(Stored records)

====

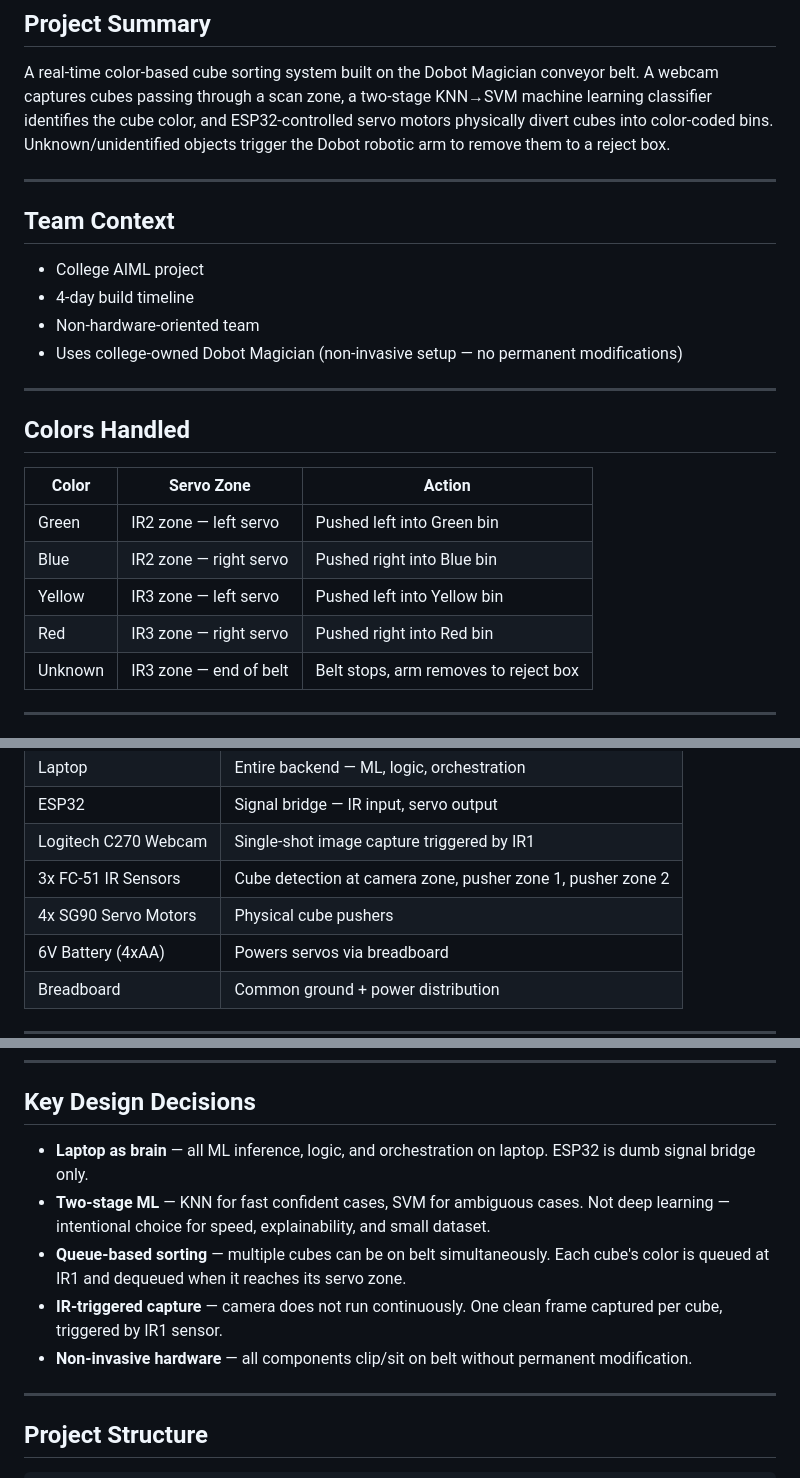
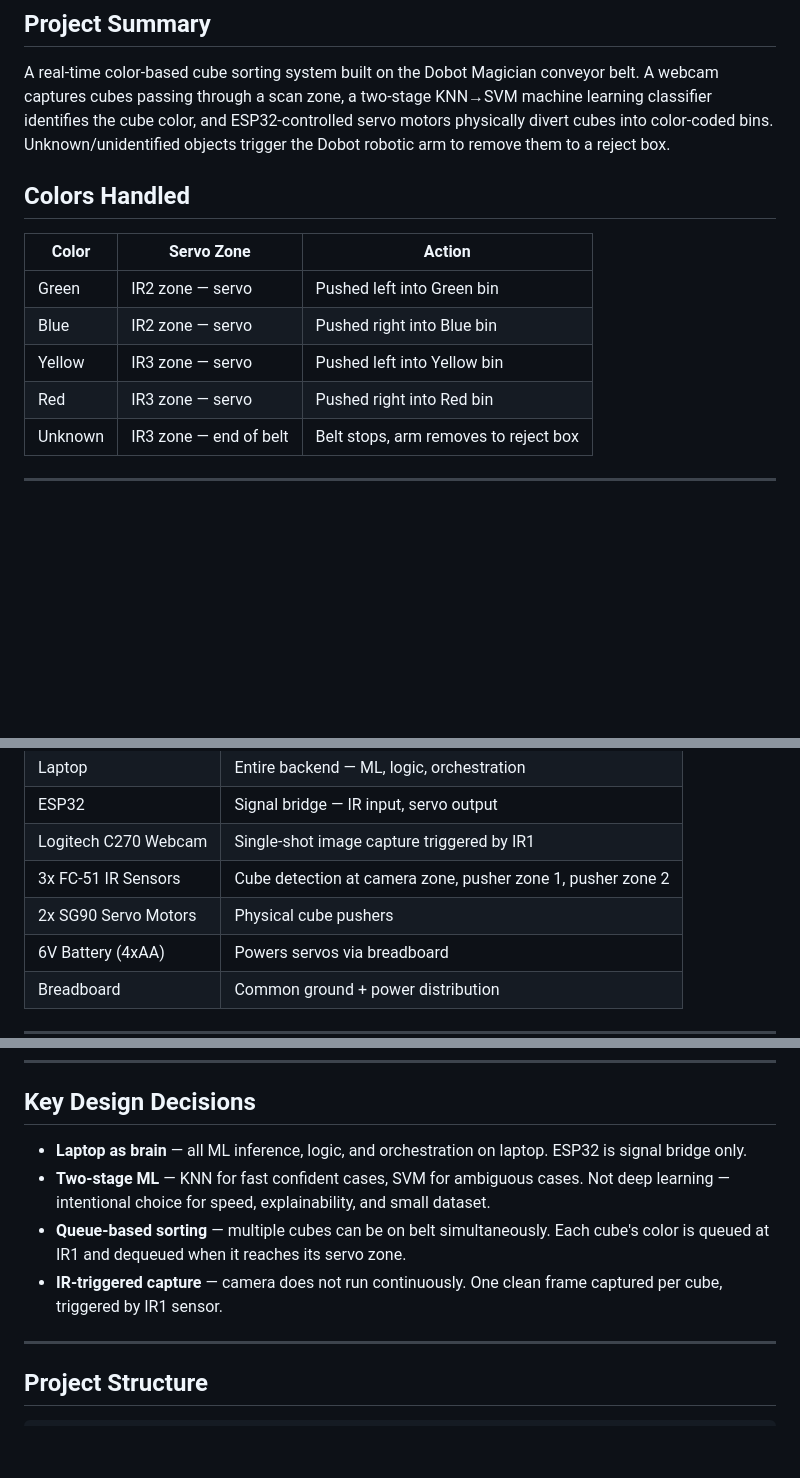
Before and after one commit to Poorna36/Dobot_sort, a Markdown page: README.md, 3 parts joined by grey strips. Drawn GitHub-style; blank space fills up the shorter version.

```diff
--- a/README.md
+++ b/README.md
@@ -7,25 +7,16 @@
 
 A real-time color-based cube sorting system built on the Dobot Magician conveyor belt. A webcam captures cubes passing through a scan zone, a two-stage KNN→SVM machine learning classifier identifies the cube color, and ESP32-controlled servo motors physically divert cubes into color-coded bins. Unknown/unidentified objects trigger the Dobot robotic arm to remove them to a reject box.
 
----
 
-## Team Context
-
-- College AIML project
-- 4-day build timeline
-- Non-hardware-oriented team
-- Uses college-owned Dobot Magician (non-invasive setup — no permanent modifications)
-
----
 
 ## Colors Handled
 
 | Color | Servo Zone | Action |
 |---|---|---|
-| Green | IR2 zone — left servo | Pushed left into Green bin |
-| Blue | IR2 zone — right servo | Pushed right into Blue bin |
-| Yellow | IR3 zone — left servo | Pushed left into Yellow bin |
-| Red | IR3 zone — right servo | Pushed right into Red bin |
+| Green | IR2 zone —  servo | Pushed left into Green bin |
+| Blue | IR2 zone —  servo | Pushed right into Blue bin |
+| Yellow | IR3 zone —  servo | Pushed left into Yellow bin |
+| Red | IR3 zone —  servo | Pushed right into Red bin |
 | Unknown | IR3 zone — end of belt | Belt stops, arm removes to reject box |
 
 ---
@@ -39,7 +30,7 @@ A real-time color-based cube sorting system built on the Dobot Magician conveyor
 | ESP32 | Signal bridge — IR input, servo output |
 | Logitech C270 Webcam | Single-shot image capture triggered by IR1 |
 | 3x FC-51 IR Sensors | Cube detection at camera zone, pusher zone 1, pusher zone 2 |
-| 4x SG90 Servo Motors | Physical cube pushers |
+| 2x SG90 Servo Motors | Physical cube pushers |
 | 6V Battery (4xAA) | Powers servos via breadboard |
 | Breadboard | Common ground + power distribution |
 
@@ -81,11 +72,10 @@ The system uses a robust 3-stage computer vision and machine learning pipeline t
 
 ## Key Design Decisions
 
-- **Laptop as brain** — all ML inference, logic, and orchestration on laptop. ESP32 is dumb signal bridge only.
+- **Laptop as brain** — all ML inference, logic, and orchestration on laptop. ESP32 is  signal bridge only.
 - **Two-stage ML** — KNN for fast confident cases, SVM for ambiguous cases. Not deep learning — intentional choice for speed, explainability, and small dataset.
 - **Queue-based sorting** — multiple cubes can be on belt simultaneously. Each cube's color is queued at IR1 and dequeued when it reaches its servo zone.
 - **IR-triggered capture** — camera does not run continuously. One clean frame captured per cube, triggered by IR1 sensor.
-- **Non-invasive hardware** — all components clip/sit on belt without permanent modification.
 
 ---
 
```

====

Exercise brief: Copy out every line above, word for word, minus images.

Your response:
Before and after one commit to Poorna36/Dobot_sort, a Markdown page: README.md, 3 parts joined by grey strips. Drawn GitHub-style; blank space fills up the shorter version.

```diff
--- a/README.md
+++ b/README.md
@@ -7,25 +7,16 @@
 
 A real-time color-based cube sorting system built on the Dobot Magician conveyor belt. A webcam captures cubes passing through a scan zone, a two-stage KNN→SVM machine learning classifier identifies the cube color, and ESP32-controlled servo motors physically divert cubes into color-coded bins. Unknown/unidentified objects trigger the Dobot robotic arm to remove them to a reject box.
 
----
 
-## Team Context
-
-- College AIML project
-- 4-day build timeline
-- Non-hardware-oriented team
-- Uses college-owned Dobot Magician (non-invasive setup — no permanent modifications)
-
----
 
 ## Colors Handled
 
 | Color | Servo Zone | Action |
 |---|---|---|
-| Green | IR2 zone — left servo | Pushed left into Green bin |
-| Blue | IR2 zone — right servo | Pushed right into Blue bin |
-| Yellow | IR3 zone — left servo | Pushed left into Yellow bin |
-| Red | IR3 zone — right servo | Pushed right into Red bin |
+| Green | IR2 zone —  servo | Pushed left into Green bin |
+| Blue | IR2 zone —  servo | Pushed right into Blue bin |
+| Yellow | IR3 zone —  servo | Pushed left into Yellow bin |
+| Red | IR3 zone —  servo | Pushed right into Red bin |
 | Unknown | IR3 zone — end of belt | Belt stops, arm removes to reject box |
 
 ---
@@ -39,7 +30,7 @@ A real-time color-based cube sorting system built on the Dobot Magician conveyor
 | ESP32 | Signal bridge — IR input, servo output |
 | Logitech C270 Webcam | Single-shot image capture triggered by IR1 |
 | 3x FC-51 IR Sensors | Cube detection at camera zone, pusher zone 1, pusher zone 2 |
-| 4x SG90 Servo Motors | Physical cube pushers |
+| 2x SG90 Servo Motors | Physical cube pushers |
 | 6V Battery (4xAA) | Powers servos via breadboard |
 | Breadboard | Common ground + power distribution |
 
@@ -81,11 +72,10 @@ The system uses a robust 3-stage computer vision and machine learning pipeline t
 
 ## Key Design Decisions
 
-- **Laptop as brain** — all ML inference, logic, and orchestration on laptop. ESP32 is dumb signal bridge only.
+- **Laptop as brain** — all ML inference, logic, and orchestration on laptop. ESP32 is  signal bridge only.
 - **Two-stage ML** — KNN for fast confident cases, SVM for ambiguous cases. Not deep learning — intentional choice for speed, explainability, and small dataset.
 - **Queue-based sorting** — multiple cubes can be on belt simultaneously. Each cube's color is queued at IR1 and dequeued when it reaches its servo zone.
 - **IR-triggered capture** — camera does not run continuously. One clean frame captured per cube, triggered by IR1 sensor.
-- **Non-invasive hardware** — all components clip/sit on belt without permanent modification.
 
 ---
 
```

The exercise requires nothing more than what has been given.